LONDON — One of the most striking features of the British reaction to the Reykjavik summit is how little criticism there has been of President Reagan. He is not the most popular of American politicians on this side of the Atlantic. His Strategic Defense Initiative provokes private skepticism among British ministers and open misgivings among the public.
So Reagan might have been widely condemned for missing a unique opportunity for the sake of a defensive system that will not work anyway. Instead, much comment has appreciated the impossibility of reaching sweeping settlements in such hectic negotiations over a brief weekend. There has even been some approving astonishment that so much progress was made in so short a time.
What is disturbing from a British standpoint, however, is that immediately on his return the President declared: i"We are closer than ever before to agreements that could lead to a safer world without nuclear weapons."
Perhaps this kind of remark might not matter so much if we could be sure that he did not really mean it. Some allowance must be given to a President engaged in a propaganda battle after what looks like a diplomatic failure.
But in fact such extravagant optimism is disconcerting to British opinion--whether Reagan means it or not. If this is what he really believes, it raises the specter of a disarmament agreement that would be contrary to British and Western European interests in general.

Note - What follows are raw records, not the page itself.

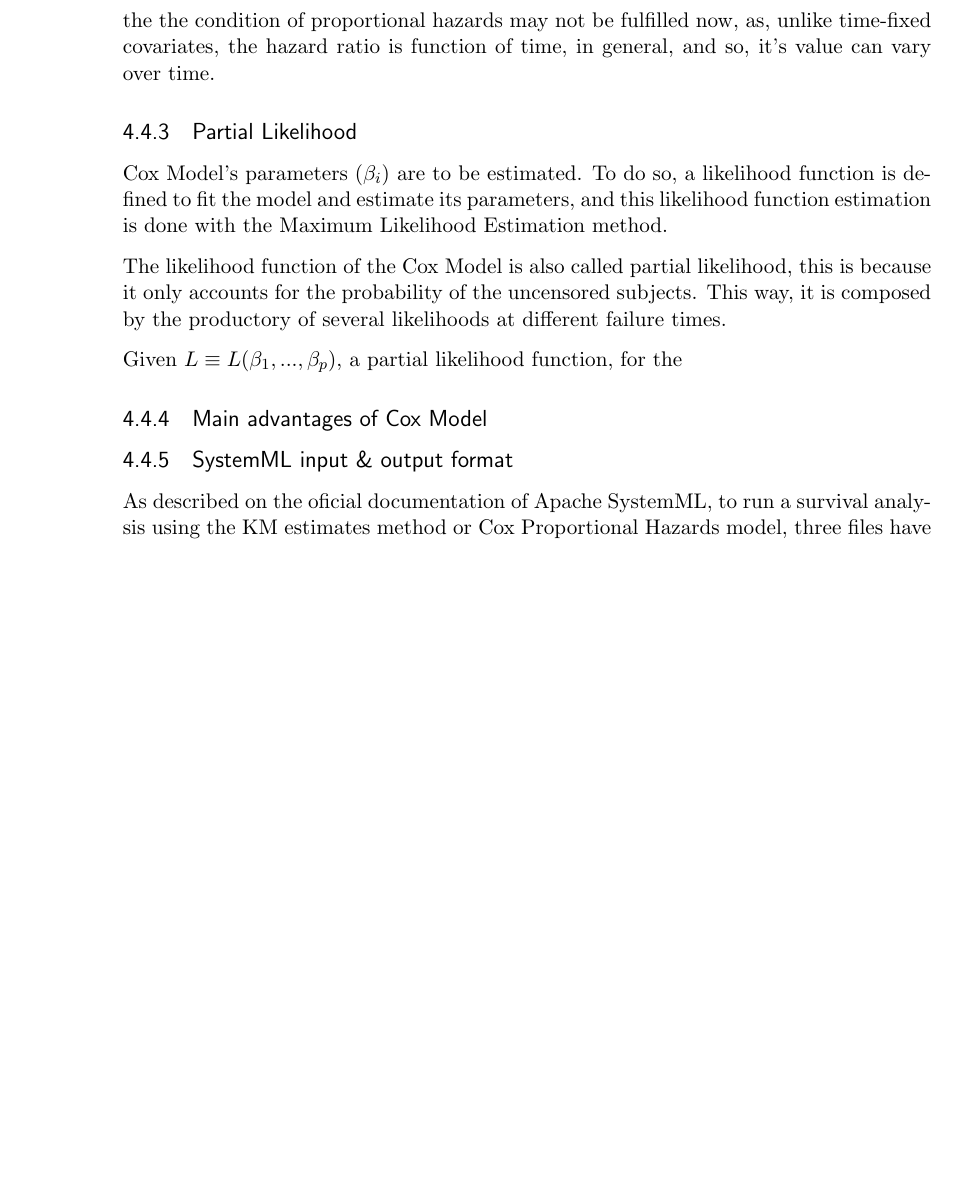
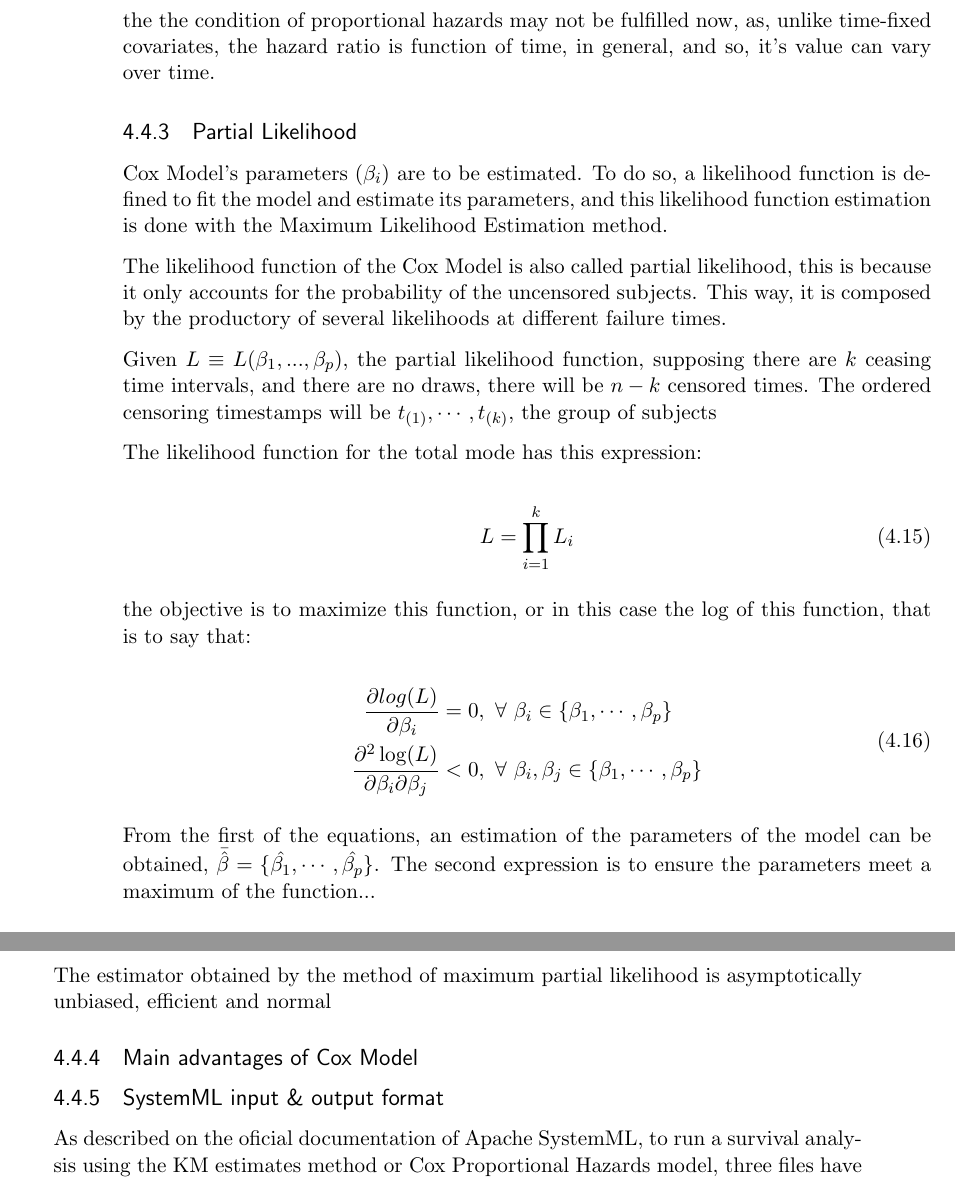
Before and after one commit to mateoalvarez/survival_analysis, a LaTeX thesis (paper/Survival_analysis_over_stackoverflow.tex): part of page 48 of 59 before the commit and two parts of pages 48 and 49 of 59 after it, the two joined at a grey line, cut so that both start at the same text, the shorter picture padded with empty space. Compiled offline with pdfLaTeX.

```diff
--- a/paper/Survival_analysis_over_stackoverflow.tex
+++ b/paper/Survival_analysis_over_stackoverflow.tex
@@ -1041,7 +1044,28 @@
 
       The likelihood function of the Cox Model is also called partial likelihood, this is because it only accounts for the probability of the uncensored subjects. This way, it is composed by the productory of several likelihoods at different failure times.
 
-      Given $L\equiv L(\beta_1,...,\beta_p)$, a partial likelihood function, for the
+      Given $L\equiv L(\beta_1,...,\beta_p)$, the partial likelihood function, supposing there are $k$ ceasing time intervals, and there are no draws, there will be $n - k$ censored times. The ordered censoring timestamps will be $t_{(1)}, \cdots,t_{(k)}$, the group of subjects
+
+      The likelihood function for the total mode has this expression:
+
+      \begin{equation}
+        L = \prod_{i=1}^kL_i
+        \label{eq:cox-partial-likelihood-prod}
+      \end{equation}
+
+      the objective is to maximize this function, or in this case the log of this function, that is to say that:
+
+      \begin{equation}
+        \begin{aligned}
+          \frac{\partial log(L)}{\partial\beta_i} & = 0, \ \forall \ \beta_i \in \{\beta_1,\cdots,\beta_p\} \\
+          \frac{\partial^2 \log(L)}{\partial\beta_i\partial\beta_j} & < 0,  \ \forall \ \beta_i,\beta_j \in \{\beta_1,\cdots,\beta_p\}
+        \end{aligned}
+        \label{eq:cox-max-likelihood-conditions}
+      \end{equation}
+
+      From the first of the equations, an estimation of the parameters of the model can be obtained, $\bar{\hat{\beta}} = \{\hat{\beta_1},\cdots,\hat{\beta_p}\}$. The second expression is to ensure the parameters meet a maximum of the function...
+
+      The estimator obtained by the method of maximum partial likelihood is asymptotically unbiased, efficient and normal
 
     \subsection{Main advantages of Cox Model}
 
```
Also changed, not shown: paper/Survival_analysis_over_stackoverflow.pdf, references/PaipaREBP.pdf (added), references/chap6(verosimilitud parcial).pdf (added), references/paper_clave_cox.pdf (added), paper/Survival_analysis_over_stackoverflow.tex (3 more changed lines).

Whatever British ministers may say in public, there is a good deal of relief in London that no deal was done on the terms that were being negotiated in Reykjavik.
The complete elimination of all intermediate-range nuclear missiles from Europe, East and West, is not, in fact, attractive to the British government or to much informed opinion in Britain. That this is not widely appreciated can be attributed largely to the way in which the British and other West European governments chose to present the issue during the propaganda battle to get the missiles installed.
The real reason why the British government wanted to have them in the first place was to close a gap in the chain of deterrence. There was the fear that the United States might someday be faced with the stark choice of either having to accept the fact of a Soviet victory in Europe with conventional arms, or employ intercontinental missiles that would immediately put American cities in jeopardy.
A system for the defense of Europe that put the U.S. mainland so directly at risk might come to lack credibility, both in allied and in Soviet eyes.
The creation of an intermediate nuclear capability in Europe was seen as a means of making the deterrent more convincing and of coupling the United States more securely to the defense of Western Europe.
But this line of reasoning was too esoteric to counter the emotive arguments of the peace movements. So European governments came to rely on the simpler proposition that the missiles were needed to balance the Soviet SS-20s.
If all the SS-20s were removed, this still would not achieve the original purpose of the Euromissiles. If SS-20s were removed only from Europe and stockpiled in Asia--as proposed at Reykjavik--they could easily be switched whenever the Soviet leaders wished. Whereas if the American missiles are taken home, they are unlikely ever to return to Western Europe.
It would be even worse if all the intermediate Euromissiles went but the Soviet Union was allowed to keep its present stock of smaller missiles.
Worst of all would be to move toward complete nuclear disarmament, if that were ever possible, without at the same time securing a deal on chemical and conventional weapons. That would simply be making Europe safe once again for conventional warfare, where the Soviet Union has preponderant strength.
Even if President Reagan is only indulging in deliberate exaggeration for political purposes, at home or abroad, that would still be damaging in British eyes because it would undermine his credibility.
Nothing has done more to provoke British misgivings about SDI than the excessive claims that Reagan has made for it. When he speaks of rendering nuclear weapons "impotent and obsolete," the British find his remarks incredible.
He has a habit of clothing practical proposals in visionary rhetoric. This utopian approach is contrary to the British tradition in both foreign and defense policy. So when the President focuses on what the British regard as unachievable aspirations in the field of disarmament, they tend to wonder if he can really be serious about the more limited measures that they eagerly desire and do believe to be possible.
Britain wants to maintain a balance of strength at a lower level of arms and believes that the only way to achieve this is by careful negotiation--step by step.